**Dataset records:**
· · · ·
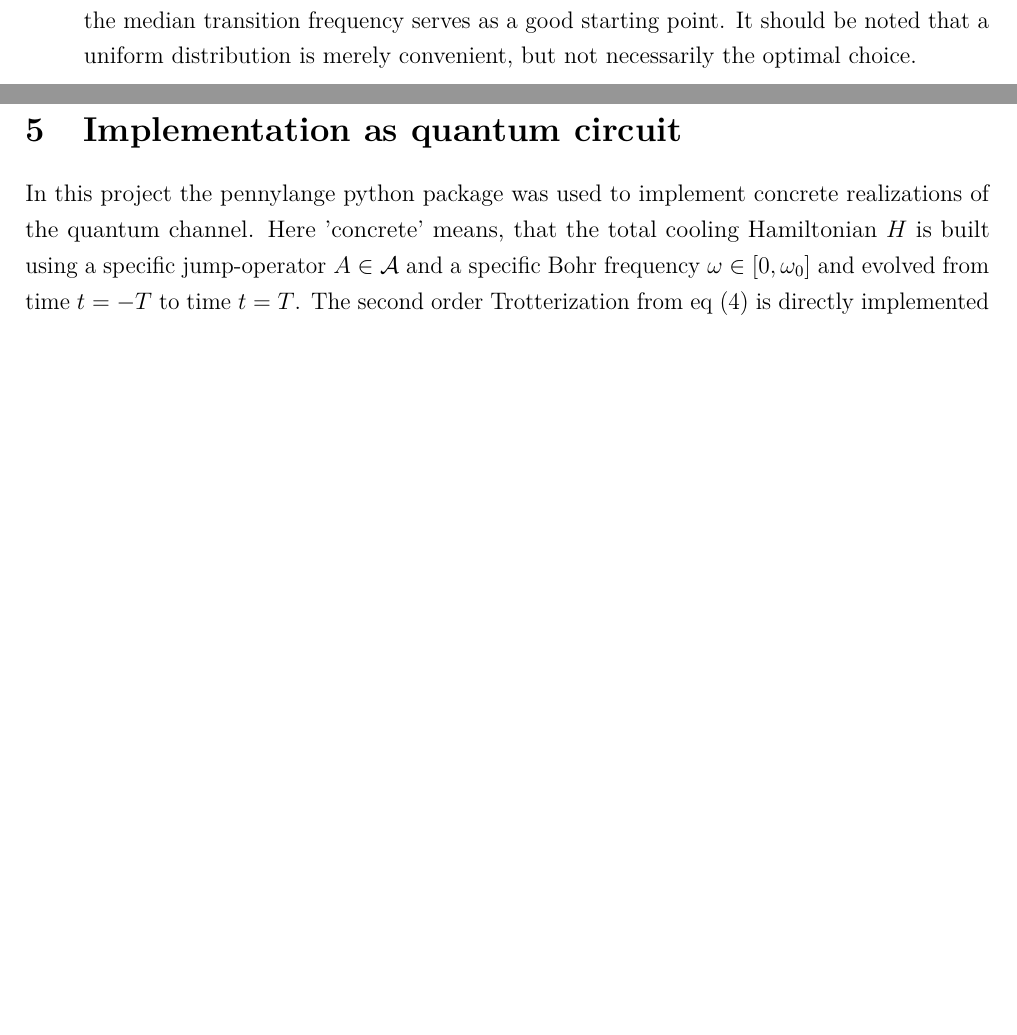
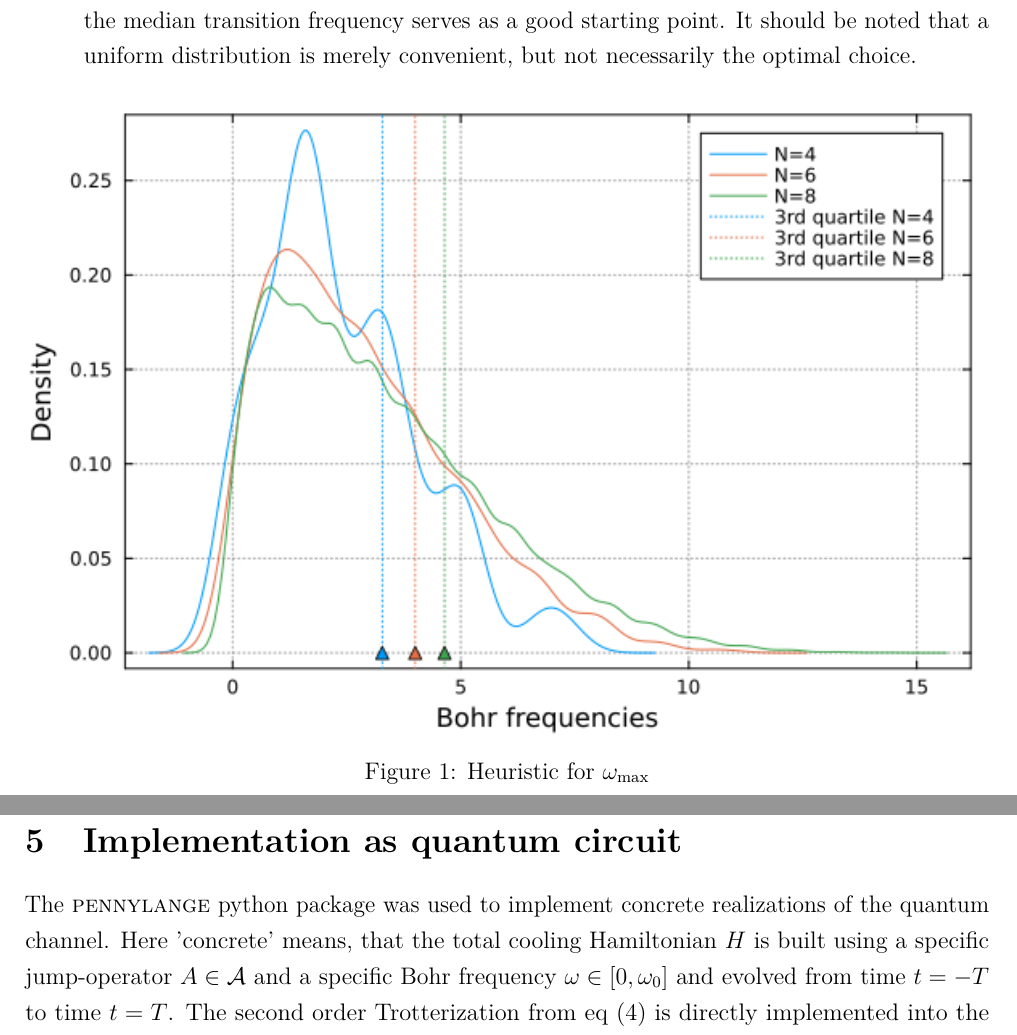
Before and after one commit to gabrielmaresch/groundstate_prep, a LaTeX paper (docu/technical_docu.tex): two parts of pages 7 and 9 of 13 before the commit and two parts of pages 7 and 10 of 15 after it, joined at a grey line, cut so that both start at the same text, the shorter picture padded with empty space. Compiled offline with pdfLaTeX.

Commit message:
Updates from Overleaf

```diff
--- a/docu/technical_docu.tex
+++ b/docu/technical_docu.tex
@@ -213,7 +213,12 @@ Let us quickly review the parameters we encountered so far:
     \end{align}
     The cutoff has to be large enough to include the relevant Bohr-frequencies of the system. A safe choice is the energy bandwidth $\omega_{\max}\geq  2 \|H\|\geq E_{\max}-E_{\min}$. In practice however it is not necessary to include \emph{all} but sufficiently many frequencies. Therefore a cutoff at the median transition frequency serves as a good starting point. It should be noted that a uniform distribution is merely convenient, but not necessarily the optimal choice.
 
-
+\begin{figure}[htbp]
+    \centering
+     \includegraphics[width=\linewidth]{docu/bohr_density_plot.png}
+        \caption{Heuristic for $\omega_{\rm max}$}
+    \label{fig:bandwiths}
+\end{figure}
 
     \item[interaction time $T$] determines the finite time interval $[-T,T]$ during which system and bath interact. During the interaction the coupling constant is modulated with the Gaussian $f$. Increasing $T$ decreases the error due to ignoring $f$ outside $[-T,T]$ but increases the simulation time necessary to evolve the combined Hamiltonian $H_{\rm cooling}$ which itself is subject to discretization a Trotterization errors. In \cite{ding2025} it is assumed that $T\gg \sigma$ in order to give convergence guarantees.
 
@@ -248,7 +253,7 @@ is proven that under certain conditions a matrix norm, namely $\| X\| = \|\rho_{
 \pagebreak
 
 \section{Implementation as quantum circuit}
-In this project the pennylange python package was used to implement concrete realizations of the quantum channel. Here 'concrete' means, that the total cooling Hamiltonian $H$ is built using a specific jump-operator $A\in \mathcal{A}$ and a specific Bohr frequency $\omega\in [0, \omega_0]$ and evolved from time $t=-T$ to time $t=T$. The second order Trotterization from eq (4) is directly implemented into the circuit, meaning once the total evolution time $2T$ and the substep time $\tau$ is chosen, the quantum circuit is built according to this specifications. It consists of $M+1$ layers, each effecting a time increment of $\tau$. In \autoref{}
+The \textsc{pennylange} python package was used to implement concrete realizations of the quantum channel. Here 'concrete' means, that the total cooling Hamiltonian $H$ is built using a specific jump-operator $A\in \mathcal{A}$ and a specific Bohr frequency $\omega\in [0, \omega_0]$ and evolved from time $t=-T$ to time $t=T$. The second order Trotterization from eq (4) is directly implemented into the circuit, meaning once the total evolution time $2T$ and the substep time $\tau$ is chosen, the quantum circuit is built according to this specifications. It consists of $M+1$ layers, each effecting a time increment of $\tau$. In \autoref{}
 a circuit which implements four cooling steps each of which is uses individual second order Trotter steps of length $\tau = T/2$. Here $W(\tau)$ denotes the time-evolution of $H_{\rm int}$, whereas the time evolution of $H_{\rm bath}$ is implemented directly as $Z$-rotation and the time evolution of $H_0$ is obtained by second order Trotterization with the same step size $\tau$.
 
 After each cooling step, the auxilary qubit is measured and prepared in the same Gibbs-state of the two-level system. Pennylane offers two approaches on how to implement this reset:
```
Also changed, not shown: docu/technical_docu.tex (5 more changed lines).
· · · ·
**Task goal:**
Copy every record exactly, dropping the images.

**Solution to this task:**
Before and after one commit to gabrielmaresch/groundstate_prep, a LaTeX paper (docu/technical_docu.tex): two parts of pages 7 and 9 of 13 before the commit and two parts of pages 7 and 10 of 15 after it, joined at a grey line, cut so that both start at the same text, the shorter picture padded with empty space. Compiled offline with pdfLaTeX.

Commit message:
Updates from Overleaf

```diff
--- a/docu/technical_docu.tex
+++ b/docu/technical_docu.tex
@@ -213,7 +213,12 @@ Let us quickly review the parameters we encountered so far:
     \end{align}
     The cutoff has to be large enough to include the relevant Bohr-frequencies of the system. A safe choice is the energy bandwidth $\omega_{\max}\geq  2 \|H\|\geq E_{\max}-E_{\min}$. In practice however it is not necessary to include \emph{all} but sufficiently many frequencies. Therefore a cutoff at the median transition frequency serves as a good starting point. It should be noted that a uniform distribution is merely convenient, but not necessarily the optimal choice.
 
-
+\begin{figure}[htbp]
+    \centering
+     \includegraphics[width=\linewidth]{docu/bohr_density_plot.png}
+        \caption{Heuristic for $\omega_{\rm max}$}
+    \label{fig:bandwiths}
+\end{figure}
 
     \item[interaction time $T$] determines the finite time interval $[-T,T]$ during which system and bath interact. During the interaction the coupling constant is modulated with the Gaussian $f$. Increasing $T$ decreases the error due to ignoring $f$ outside $[-T,T]$ but increases the simulation time necessary to evolve the combined Hamiltonian $H_{\rm cooling}$ which itself is subject to discretization a Trotterization errors. In \cite{ding2025} it is assumed that $T\gg \sigma$ in order to give convergence guarantees.
 
@@ -248,7 +253,7 @@ is proven that under certain conditions a matrix norm, namely $\| X\| = \|\rho_{
 \pagebreak
 
 \section{Implementation as quantum circuit}
-In this project the pennylange python package was used to implement concrete realizations of the quantum channel. Here 'concrete' means, that the total cooling Hamiltonian $H$ is built using a specific jump-operator $A\in \mathcal{A}$ and a specific Bohr frequency $\omega\in [0, \omega_0]$ and evolved from time $t=-T$ to time $t=T$. The second order Trotterization from eq (4) is directly implemented into the circuit, meaning once the total evolution time $2T$ and the substep time $\tau$ is chosen, the quantum circuit is built according to this specifications. It consists of $M+1$ layers, each effecting a time increment of $\tau$. In \autoref{}
+The \textsc{pennylange} python package was used to implement concrete realizations of the quantum channel. Here 'concrete' means, that the total cooling Hamiltonian $H$ is built using a specific jump-operator $A\in \mathcal{A}$ and a specific Bohr frequency $\omega\in [0, \omega_0]$ and evolved from time $t=-T$ to time $t=T$. The second order Trotterization from eq (4) is directly implemented into the circuit, meaning once the total evolution time $2T$ and the substep time $\tau$ is chosen, the quantum circuit is built according to this specifications. It consists of $M+1$ layers, each effecting a time increment of $\tau$. In \autoref{}
 a circuit which implements four cooling steps each of which is uses individual second order Trotter steps of length $\tau = T/2$. Here $W(\tau)$ denotes the time-evolution of $H_{\rm int}$, whereas the time evolution of $H_{\rm bath}$ is implemented directly as $Z$-rotation and the time evolution of $H_0$ is obtained by second order Trotterization with the same step size $\tau$.
 
 After each cooling step, the auxilary qubit is measured and prepared in the same Gibbs-state of the two-level system. Pennylane offers two approaches on how to implement this reset:
```
Also changed, not shown: docu/technical_docu.tex (5 more changed lines).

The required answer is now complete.